Afros in Space: Lando Calrissian

My last post on Afrofuturism explored the term’s origin and how I felt Ryan Coogler’s Black Panther is the A-1 example of the intersection of African Diaspora culture with technology in 2018. I still believe that to be true, but should mention another stellar example of Afrofuturistic representation this year:

Lando

Admittedly, I threw heavy shade on Solo per the lackluster first trailer and all the drama that went down during shooting. Truth be told, it’s pretty good.

For those who have yet to see it, Solo basically reveals how Han Solo: got his name, captained the Millennium Falcon, acquired his blaster, met Chewie, met Lando, got his swagger, and became a smuggler. So, while the movie initially feels like a Solo get list, the overall project comes together in an slick, intergalactic swashbuckling package that’s entertaining even for those not totally into Star Wars.

Lando-Calrissian-Movie-Star-Wars-Spin-Off-PlansThe biggest surprise for me was finding out not only that Lando is in the film, but that Donald Glover would play the role. As a kid, I never thought much of the Lando character, first introduced in The Empire Strikes Back. He wasn’t a jedi; he was no longer a smuggler; he no longer owned a cool ship. He was just a businessman in a cape, a mayor of some city in the clouds, who double-crossed the main cast only to somewhat redeem himself after getting choked by Chewbacca. Boring! His appearance in The Return of the Jedi was only slightly better as he had some slick maneuvers in the Falcon near the film’s end.

As an adult, though, I can see the layers. First of all, he wears capes even though he isn’t a Jedi. Actually, his capes are better than all of the Jedis’. Second, getting out of the smuggling business to become a legit entrepreneur and boss who wears silky Count-von-Count-style capes is way better than getting hunted down by the Sith or galavanting around the universe with Yoda on your back, berating you with object-subject-verb commands.

While Lando may not get his own movie any time soon, there are positive rumblings Billy Dee Williams may be reprising his role as the caped crusader for Episode IX, which is great, but homeboy is 81 years old, so they should probably wrap production sooner than later.

Afrofuturism and the Black Panther?

Before the release of Ryan Coogler’s superhero blockbuster Black Panther, I discovered social media buzz about Afrofuturism.
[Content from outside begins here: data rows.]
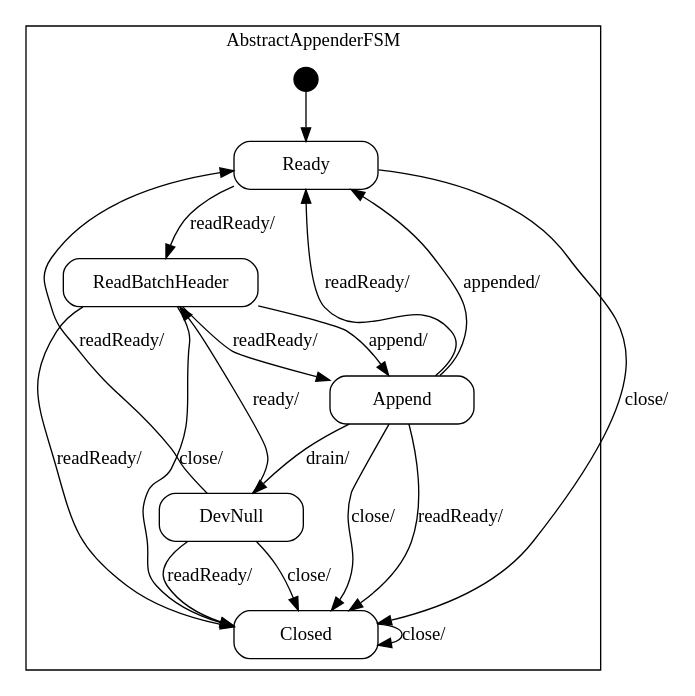
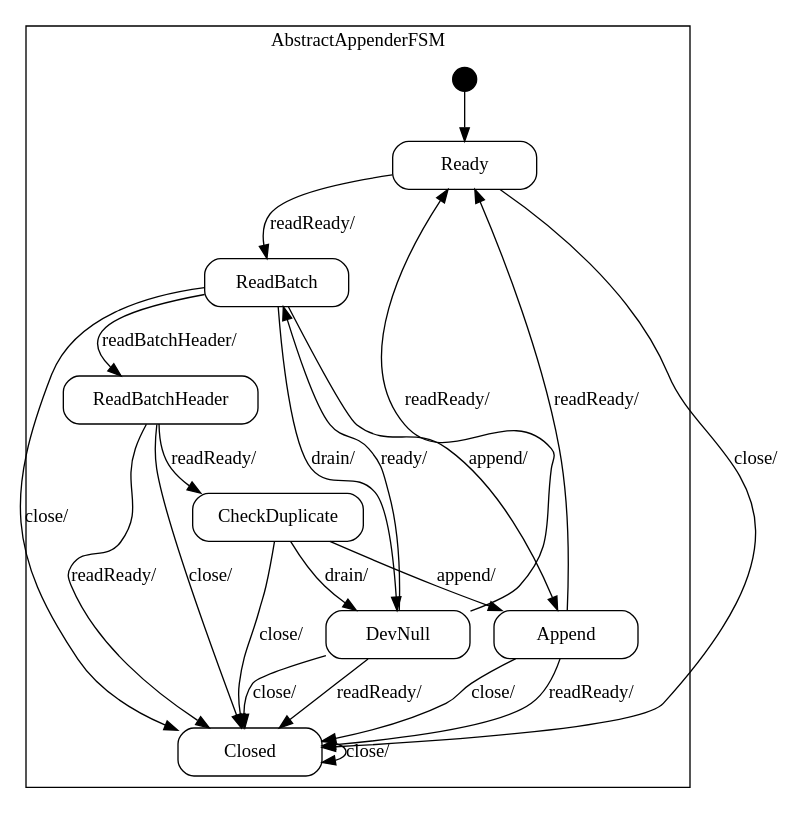
The diagram in spindle/doc/AbstractAppender_sm.dot (vmehra-sfdc/Ouroboros), drawn with Graphviz before and after one commit. The commit also changed 16 other files, not shown here.

```diff
--- a/spindle/doc/AbstractAppender_sm.dot
+++ b/spindle/doc/AbstractAppender_sm.dot
@@ -1,87 +1,105 @@
 digraph AbstractAppender {
 
     node
         [shape=Mrecord width=1.5];
 
     subgraph cluster_AbstractAppenderFSM {
 
         label="AbstractAppenderFSM";
 
         //
         // States (Nodes)
         //
 
         "AbstractAppenderFSM::Ready"
             [label="{Ready}"];
 
+        "AbstractAppenderFSM::ReadBatch"
+            [label="{ReadBatch}"];
+
+        "AbstractAppenderFSM::ReadBatchHeader"
+            [label="{ReadBatchHeader}"];
+
+        "AbstractAppenderFSM::CheckDuplicate"
+            [label="{CheckDuplicate}"];
+
         "AbstractAppenderFSM::Append"
             [label="{Append}"];
 
         "AbstractAppenderFSM::DevNull"
             [label="{DevNull}"];
-
-        "AbstractAppenderFSM::ReadBatchHeader"
-            [label="{ReadBatchHeader}"];
 
         "AbstractAppenderFSM::Closed"
             [label="{Closed}"];
 
         "%start"
             [label="" shape=circle style=filled fillcolor=black width=0.25];
 
         //
         // Transitions (Edges)
         //
 
-        "AbstractAppenderFSM::Ready" -> "AbstractAppenderFSM::ReadBatchHeader"
+        "AbstractAppenderFSM::Ready" -> "AbstractAppenderFSM::ReadBatch"
             [label="readReady/\l"];
 
         "AbstractAppenderFSM::Ready" -> "AbstractAppenderFSM::Closed"
             [label="close/\l"];
 
-        "AbstractAppenderFSM::Append" -> "AbstractAppenderFSM::DevNull"
+        "AbstractAppenderFSM::ReadBatch" -> "AbstractAppenderFSM::DevNull"
             [label="drain/\l"];
+
+        "AbstractAppenderFSM::ReadBatch" -> "AbstractAppenderFSM::Append"
+            [label="append/\l"];
+
+        "AbstractAppenderFSM::ReadBatch" -> "AbstractAppenderFSM::ReadBatchHeader"
+            [label="readBatchHeader/\l"];
+
+        "AbstractAppenderFSM::ReadBatch" -> "AbstractAppenderFSM::Closed"
+            [label="close/\l"];
+
+        "AbstractAppenderFSM::ReadBatchHeader" -> "AbstractAppenderFSM::Closed"
+            [label="readReady/\l"];
+
+        "AbstractAppenderFSM::ReadBatchHeader" -> "AbstractAppenderFSM::CheckDuplicate"
+            [label="readReady/\l"];
+
+        "AbstractAppenderFSM::ReadBatchHeader" -> "AbstractAppenderFSM::Closed"
+            [label="close/\l"];
+
+        "AbstractAppenderFSM::CheckDuplicate" -> "AbstractAppenderFSM::Append"
+            [label="append/\l"];
+
+        "AbstractAppenderFSM::CheckDuplicate" -> "AbstractAppenderFSM::DevNull"
+            [label="drain/\l"];
+
+        "AbstractAppenderFSM::CheckDuplicate" -> "AbstractAppenderFSM::Closed"
+            [label="close/\l"];
 
         "AbstractAppenderFSM::Append" -> "AbstractAppenderFSM::Closed"
             [label="readReady/\l"];
 
         "AbstractAppenderFSM::Append" -> "AbstractAppenderFSM::Ready"
             [label="readReady/\l"];
 
-        "AbstractAppenderFSM::Append" -> "AbstractAppenderFSM::Ready"
-            [label="appended/\l"];
-
         "AbstractAppenderFSM::Append" -> "AbstractAppenderFSM::Closed"
             [label="close/\l"];
 
-        "AbstractAppenderFSM::DevNull" -> "AbstractAppenderFSM::ReadBatchHeader"
+        "AbstractAppenderFSM::DevNull" -> "AbstractAppenderFSM::ReadBatch"
             [label="ready/\l"];
 
         "AbstractAppenderFSM::DevNull" -> "AbstractAppenderFSM::Closed"
             [label="readReady/\l"];
 
         "AbstractAppenderFSM::DevNull" -> "AbstractAppenderFSM::Ready"
             [label="readReady/\l"];
 
         "AbstractAppenderFSM::DevNull" -> "AbstractAppenderFSM::Closed"
             [label="close/\l"];
 
-        "AbstractAppenderFSM::ReadBatchHeader" -> "AbstractAppenderFSM::Append"
-            [label="append/\l"];
-
-        "AbstractAppenderFSM::ReadBatchHeader" -> "AbstractAppenderFSM::Closed"
-            [label="readReady/\l"];
-
-        "AbstractAppenderFSM::ReadBatchHeader" -> "AbstractAppenderFSM::Append"
-            [label="readReady/\l"];
-
-        "AbstractAppenderFSM::ReadBatchHeader" -> "AbstractAppenderFSM::Closed"
-            [label="close/\l"];
-
         "AbstractAppenderFSM::Closed" -> "AbstractAppenderFSM::Closed"
             [label="close/\l"];
 
         "%start" -> "AbstractAppenderFSM::Ready"
     }
 
 }
```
The term immediately brought to mind images of pyramids and spaceships with AFROFUTURISM written in pink neon graffiti across the starry night sky. I was close.

Through cursory research, I found Afrofuturism to be a movement centered on the intersection of art, science, and technology. The term was coined by the author and cultural critic Mark Dery in his 1994 essay “Black to the Future,” which examines science or speculative fiction within the African diaspora. Jamie Broadnax, editor-in-chief and creator of the online community Black Girl Nerds, takes the definition a bit further, adding that Afrofuturism is different from standard science fiction because it’s steeped in ancient African traditions and black identity. “A narrative that simply features a black character in a futuristic world is not enough. To be Afrofuturism, it must be rooted in and unapologetically celebrate the uniqueness and innovation of black culture.”

Janelle Monae With that, I realized I had totally seen Afrofuturistic elements in the music and art of Outkast and Janelle Monáe, and in the science fiction of Octavia Butler. I took these as one-offs, however; it didn’t register as a conscious movement.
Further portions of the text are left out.